A judge has ruled in favor of the bankruptcy plan submitted by American Apparel (asi/35297), eliminating Dov Charney’s takeover bid and the ex-CEO’s best chance at returning to the company he started.
Yesterday, Judge Brendan Shannon approved the Top 40 supplier’s restructuring plan that is supported by the majority of the company’s lenders, which will hand over control of the company to Monarch Alternative Capital and other bondholders in exchange for a reduction in debt of about $200 million.
"This is a new day for the company, and a positive outcome for our customers, vendors and employees," said American Apparel CEO Paula Schneider in a statement. "With this milestone behind us, we are now fully focused on executing our turnaround strategy as we continue working to drive revenue across our wholesale, retail and e-commerce businesses."
Charney had recently partnered with Hagan Capital Group and Silver Creek Capital Partners and submitted a $300 million offer to buy the company.

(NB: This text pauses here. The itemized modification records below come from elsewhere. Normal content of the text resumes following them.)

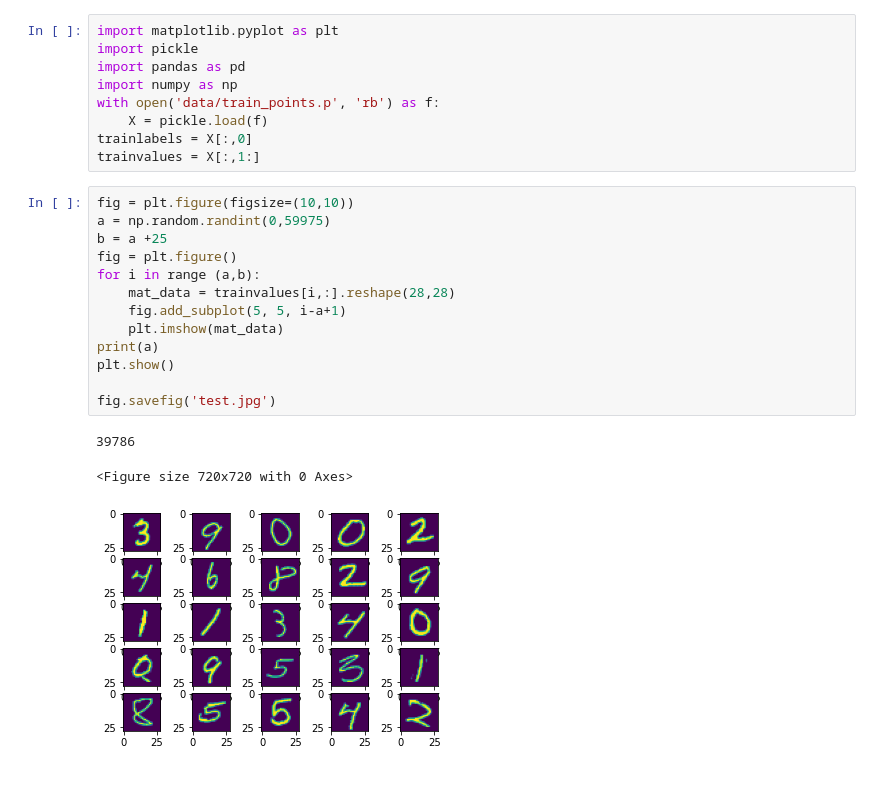
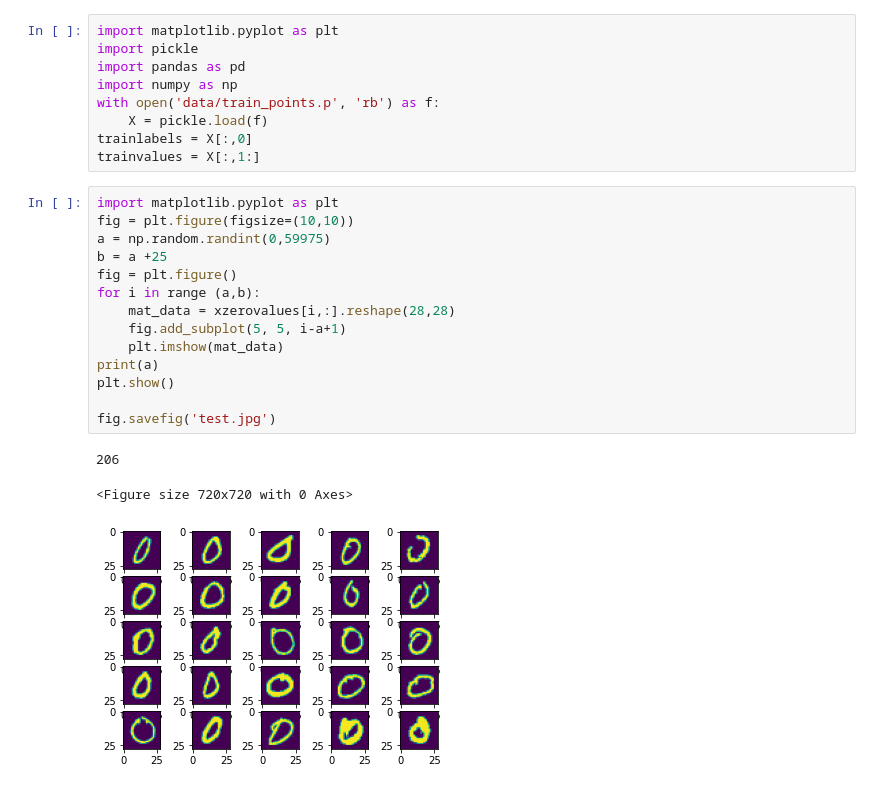
Before and after one commit to datascience-mobi/2021-topic-04-team-02, a Jupyter notebook: Data exploration.ipynb, the cells around one changed output. Saved outputs shown, nothing was run; the diff lists cells and outputs as text.

```diff
--- a/Data exploration.ipynb
+++ b/Data exploration.ipynb
@@ -170,22 +172,23 @@ with open('data/train_points.p', 'rb') as f:
 trainlabels = X[:,0]
 trainvalues = X[:,1:]
 # %%
+import matplotlib.pyplot as plt
 fig = plt.figure(figsize=(10,10))
 a = np.random.randint(0,59975)
 b = a +25
 fig = plt.figure()
 for i in range (a,b):
-    mat_data = trainvalues[i,:].reshape(28,28)
+    mat_data = xzerovalues[i,:].reshape(28,28)
     fig.add_subplot(5, 5, i-a+1)
     plt.imshow(mat_data)
 print(a)
 plt.show()
 
 fig.savefig('test.jpg')
 # %% [output]
-39786
+206
 <Figure size 720x720 with 0 Axes>
-[figure, old version]
+[figure, new version]
 # %%
 trainlabels[47317]
 # %% [output]
```
Also changed, not shown: parts of 18 cells of this notebook, 4 other files.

The investor group planned to reinstall Charney as co-CEO. American Apparel rejected the offer, and Charney filed a challenge in court, objecting to the company’s bankruptcy plan and claiming the group’s offer was superior.
As the company’s largest shareholder, Charney’s stake will lose all its value under the reorganization plan. Charney told the Los Angeles Times he will not appeal the ruling. In a statement, he said he was “obviously disappointed” with the decision and accused the company of using Chapter 11 bankruptcy protection “to thwart my efforts” instead of opening up the company to open bidding.
“This outcome is one that I have been working tirelessly for nearly two years to avoid in an effort to protect value for the company's various stakeholders. Now all stockholders will have their shares and value extinguished,” Charney said in the statement.
Chad Hagan of Hagan Capital told Bloomberg Business that the investor group will back Charney on a new apparel venture that will be a direct competitor to American Apparel. In his statement’s conclusion, Charney said, “What gives me great optimism are the things I possess that can't be stolen by a predatory hedge fund – my ideas, values, drive, authenticity, integrity and my passion. To that end I ask that my supporters stay tuned.”
In his decision, Shannon stated that American Apparel needed a quick decision to hasten the company’s exit out of bankruptcy and maximize its chances of success. According to Bloomberg, Shannon said that if American Apparel was being sold to the highest bidder, the judge would have ordered the company to negotiate further with Charney. But since the company was being turned over to senior lenders, the votes of the bondholders held more sway. “The transaction offered as an alternative,” said the judge about Charney’s offer, as reported by the New York Times, “doesn’t provide sufficient reason to reject the bid.” The judge also rejected Charney’s assertion that American Apparel can only succeed under the ex-CEO’s leadership.
American Apparel filed for bankruptcy protection in October. Under the plan, American Apparel will be taken private and removed from public trading on the stock market. Charney and current CEO Paula Schneider both testified last week in court in support of their plans.